attorney_benowits
DAVID CLARK
Criminal Defense Attorney

Montgomery County Failure to Appear Lawyer

The court has the power to compel people to show up for various court proceedings, ranging from hearings to trials. When the court orders you to go to a court hearing, you do not have a choice in the matter. However, life is not always smooth, and events may occur that prevent you from following the court rules.

If the government has accused you of failing to appear, you may face the risk of a judge holding you in contempt of court and issuing a bench warrant for your arrest.

A seasoned criminal defense attorney may be invaluable as you prepare to defend yourself. There are many arguments you could submit to the court which explain why you were not in court. Speak with a Montgomery County failure to appear lawyer to discuss your options and the best ways to protect you and keep you out of jail.

What Does Failure to Appear Laws Mean

There are different types of hearing held in which a court may require the defendant to show up. These include summary cases, preliminary hearing, and trials.

Summary Cases

When the government accuses a person of a minor criminal offense, such as public drunkenness or loitering, usually the court will allow that person to be free until the date of the trial. If the defendant does not appear in court, the judge will either go forward in that person’s absence or issue a bench warrant if the defendant had received notice of the risk of failing to appear. A judge may issue a bench warrant may according to Pennsylvania Rules of Criminal Procedure 430(B).

If the court finds the person guilty, the court may also issue a bench warrant along with the conviction.

Preliminary Hearings

If the government charges a person with a misdemeanor or felony, the court will hold a preliminary hearing to determine if there is enough evidence to give rise to probable cause that the defendant did the crime. If the person does not appear for that hearing, the court can issue a bench warrant.

The judge may not issue a bench warrant defendant had good cause for failing to appear. If the defendant had no notice of the hearing, the judge might issue a bench warrant to locate the defendant. If the government sent notice and the defendant had no good cause for missing the hearing, the judge may hold the hearing without the defendant and issue a bench warrant.

Misdemeanor and Felony Trials

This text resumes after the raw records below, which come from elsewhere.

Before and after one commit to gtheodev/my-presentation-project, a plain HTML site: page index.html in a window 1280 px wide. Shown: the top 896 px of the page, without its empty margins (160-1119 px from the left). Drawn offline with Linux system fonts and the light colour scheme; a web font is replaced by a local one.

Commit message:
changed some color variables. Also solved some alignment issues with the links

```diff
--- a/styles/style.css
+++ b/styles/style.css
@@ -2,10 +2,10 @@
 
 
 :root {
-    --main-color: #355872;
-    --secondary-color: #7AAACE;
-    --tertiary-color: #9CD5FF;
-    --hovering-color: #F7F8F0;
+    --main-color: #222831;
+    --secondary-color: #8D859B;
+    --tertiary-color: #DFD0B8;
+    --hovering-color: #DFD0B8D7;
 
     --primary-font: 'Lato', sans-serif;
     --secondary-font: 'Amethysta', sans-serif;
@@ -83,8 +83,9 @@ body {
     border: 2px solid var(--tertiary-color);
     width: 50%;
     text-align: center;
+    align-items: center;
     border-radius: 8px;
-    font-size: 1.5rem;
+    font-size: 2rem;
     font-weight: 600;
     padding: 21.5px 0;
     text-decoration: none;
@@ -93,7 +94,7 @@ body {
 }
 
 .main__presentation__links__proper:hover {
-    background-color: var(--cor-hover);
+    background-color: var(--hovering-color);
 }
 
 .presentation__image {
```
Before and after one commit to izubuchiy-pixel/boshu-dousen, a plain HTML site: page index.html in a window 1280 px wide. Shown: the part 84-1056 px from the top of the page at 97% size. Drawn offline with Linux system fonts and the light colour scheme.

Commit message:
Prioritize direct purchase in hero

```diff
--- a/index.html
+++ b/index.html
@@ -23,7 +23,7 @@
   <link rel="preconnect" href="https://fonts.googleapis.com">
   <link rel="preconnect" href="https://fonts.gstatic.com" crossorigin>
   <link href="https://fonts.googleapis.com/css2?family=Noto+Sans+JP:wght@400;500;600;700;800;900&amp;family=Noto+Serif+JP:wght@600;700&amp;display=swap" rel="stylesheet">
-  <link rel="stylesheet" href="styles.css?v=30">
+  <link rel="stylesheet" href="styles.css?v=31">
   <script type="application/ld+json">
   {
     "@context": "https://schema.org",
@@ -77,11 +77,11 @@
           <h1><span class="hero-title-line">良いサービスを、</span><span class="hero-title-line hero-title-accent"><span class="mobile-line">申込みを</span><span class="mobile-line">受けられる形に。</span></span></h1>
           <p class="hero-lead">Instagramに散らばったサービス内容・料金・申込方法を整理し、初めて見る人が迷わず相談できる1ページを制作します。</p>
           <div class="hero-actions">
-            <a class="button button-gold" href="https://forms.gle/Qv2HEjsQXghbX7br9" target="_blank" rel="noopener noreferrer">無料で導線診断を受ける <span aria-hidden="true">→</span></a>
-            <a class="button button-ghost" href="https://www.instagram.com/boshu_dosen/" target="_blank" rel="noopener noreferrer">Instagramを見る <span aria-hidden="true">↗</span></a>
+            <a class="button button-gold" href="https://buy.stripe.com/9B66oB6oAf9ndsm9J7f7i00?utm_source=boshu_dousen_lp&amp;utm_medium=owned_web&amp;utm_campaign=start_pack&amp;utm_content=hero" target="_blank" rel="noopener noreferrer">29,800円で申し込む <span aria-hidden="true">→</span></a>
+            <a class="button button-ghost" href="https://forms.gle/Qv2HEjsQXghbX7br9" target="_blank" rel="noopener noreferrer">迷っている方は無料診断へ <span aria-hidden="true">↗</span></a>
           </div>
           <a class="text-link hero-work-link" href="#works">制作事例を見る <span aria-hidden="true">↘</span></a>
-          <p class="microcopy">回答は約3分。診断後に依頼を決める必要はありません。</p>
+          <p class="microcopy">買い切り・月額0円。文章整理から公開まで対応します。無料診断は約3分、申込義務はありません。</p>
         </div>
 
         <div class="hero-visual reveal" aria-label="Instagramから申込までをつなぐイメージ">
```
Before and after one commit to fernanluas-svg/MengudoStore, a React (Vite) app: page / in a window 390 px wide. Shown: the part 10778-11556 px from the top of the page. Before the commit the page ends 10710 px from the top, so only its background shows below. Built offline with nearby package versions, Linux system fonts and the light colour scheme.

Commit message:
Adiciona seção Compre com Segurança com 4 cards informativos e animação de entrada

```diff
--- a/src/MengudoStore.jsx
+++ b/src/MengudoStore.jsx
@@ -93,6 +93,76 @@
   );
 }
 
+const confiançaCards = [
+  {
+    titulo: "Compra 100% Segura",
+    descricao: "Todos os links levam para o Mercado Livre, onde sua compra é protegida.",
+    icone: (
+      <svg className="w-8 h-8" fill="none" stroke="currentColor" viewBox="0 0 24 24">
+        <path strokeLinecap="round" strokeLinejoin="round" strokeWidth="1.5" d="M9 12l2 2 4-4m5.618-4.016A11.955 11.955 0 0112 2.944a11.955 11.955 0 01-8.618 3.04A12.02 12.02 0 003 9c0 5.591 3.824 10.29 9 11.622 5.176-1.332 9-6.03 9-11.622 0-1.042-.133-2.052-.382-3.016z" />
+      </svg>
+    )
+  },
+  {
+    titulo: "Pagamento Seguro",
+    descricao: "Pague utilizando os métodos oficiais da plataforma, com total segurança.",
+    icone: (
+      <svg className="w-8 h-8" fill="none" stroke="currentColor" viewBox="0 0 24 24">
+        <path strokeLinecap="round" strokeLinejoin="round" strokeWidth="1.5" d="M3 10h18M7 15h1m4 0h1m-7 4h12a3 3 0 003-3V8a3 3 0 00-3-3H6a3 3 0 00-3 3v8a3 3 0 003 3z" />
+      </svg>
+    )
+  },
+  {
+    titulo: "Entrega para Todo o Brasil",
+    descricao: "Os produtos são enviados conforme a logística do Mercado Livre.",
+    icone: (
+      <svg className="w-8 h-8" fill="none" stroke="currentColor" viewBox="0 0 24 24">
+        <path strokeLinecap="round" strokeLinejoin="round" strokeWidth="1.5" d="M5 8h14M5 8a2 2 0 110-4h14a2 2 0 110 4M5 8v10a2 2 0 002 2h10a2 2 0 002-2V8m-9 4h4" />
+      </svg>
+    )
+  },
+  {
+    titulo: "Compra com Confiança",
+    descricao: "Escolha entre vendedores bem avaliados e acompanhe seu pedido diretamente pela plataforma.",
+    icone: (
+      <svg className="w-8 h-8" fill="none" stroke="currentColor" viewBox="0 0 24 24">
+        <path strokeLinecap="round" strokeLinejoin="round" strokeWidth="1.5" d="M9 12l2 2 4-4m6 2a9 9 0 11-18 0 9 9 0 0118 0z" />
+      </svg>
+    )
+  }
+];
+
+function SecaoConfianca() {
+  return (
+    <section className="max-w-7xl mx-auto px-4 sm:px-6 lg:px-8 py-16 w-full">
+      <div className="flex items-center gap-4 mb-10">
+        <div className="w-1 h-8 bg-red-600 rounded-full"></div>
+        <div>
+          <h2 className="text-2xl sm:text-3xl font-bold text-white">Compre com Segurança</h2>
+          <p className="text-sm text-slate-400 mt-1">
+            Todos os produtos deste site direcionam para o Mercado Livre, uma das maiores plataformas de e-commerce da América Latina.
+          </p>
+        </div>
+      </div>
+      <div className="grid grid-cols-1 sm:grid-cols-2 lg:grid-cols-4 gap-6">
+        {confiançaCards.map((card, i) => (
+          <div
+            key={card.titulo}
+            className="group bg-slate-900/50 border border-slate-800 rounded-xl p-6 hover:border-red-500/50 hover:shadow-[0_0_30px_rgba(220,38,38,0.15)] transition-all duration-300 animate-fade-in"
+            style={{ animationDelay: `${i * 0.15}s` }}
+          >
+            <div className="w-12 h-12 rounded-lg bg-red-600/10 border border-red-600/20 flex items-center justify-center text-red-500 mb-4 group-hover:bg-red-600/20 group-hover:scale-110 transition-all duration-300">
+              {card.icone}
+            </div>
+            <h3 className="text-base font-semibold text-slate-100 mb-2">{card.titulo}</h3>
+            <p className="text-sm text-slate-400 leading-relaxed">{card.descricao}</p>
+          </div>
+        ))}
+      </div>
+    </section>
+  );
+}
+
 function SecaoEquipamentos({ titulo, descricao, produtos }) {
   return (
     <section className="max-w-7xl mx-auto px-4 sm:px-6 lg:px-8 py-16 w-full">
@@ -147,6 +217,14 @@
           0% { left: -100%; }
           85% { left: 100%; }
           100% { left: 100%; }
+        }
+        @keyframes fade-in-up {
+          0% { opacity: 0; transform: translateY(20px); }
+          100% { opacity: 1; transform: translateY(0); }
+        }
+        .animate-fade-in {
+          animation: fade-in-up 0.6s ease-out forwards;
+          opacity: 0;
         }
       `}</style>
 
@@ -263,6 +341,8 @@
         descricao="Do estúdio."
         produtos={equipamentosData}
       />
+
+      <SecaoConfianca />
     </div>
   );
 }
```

If the government released a person before their trial, either on their own recognizance or by paying bail, that person is expected to appear for trial. If not, the court may charge that person with a second-degree misdemeanor, as detailed in Title 18 of the Pennsylvania Code of Law §5124. The punishment may include up to two years in jail and a fine of up to $5000.

It is a third-degree felony if a person hid or tried to escape the court’s jurisdiction for a felony trial. The punishment may be up to seven years in prison and up to $15,000 in fines. An experienced attorney could help individuals mitigate or avoid the consequences of failing to appear in court.

Contact a Montgomery County Failure to Appear Attorney Today

If a judge issued a bench warrant against you, the police will arrest you if they find you. You may want to get help to contact the court ahead of that occurring. If you miss a hearing date or know that you may miss one, an attorney may be able to help you avoid a bench warrant.

Schedule a time to meet with a Montgomery County failure to appear lawyer to protect your liberty and set your mind at ease. It can be nerve-wracking to fear an arrest without notice. Get help today.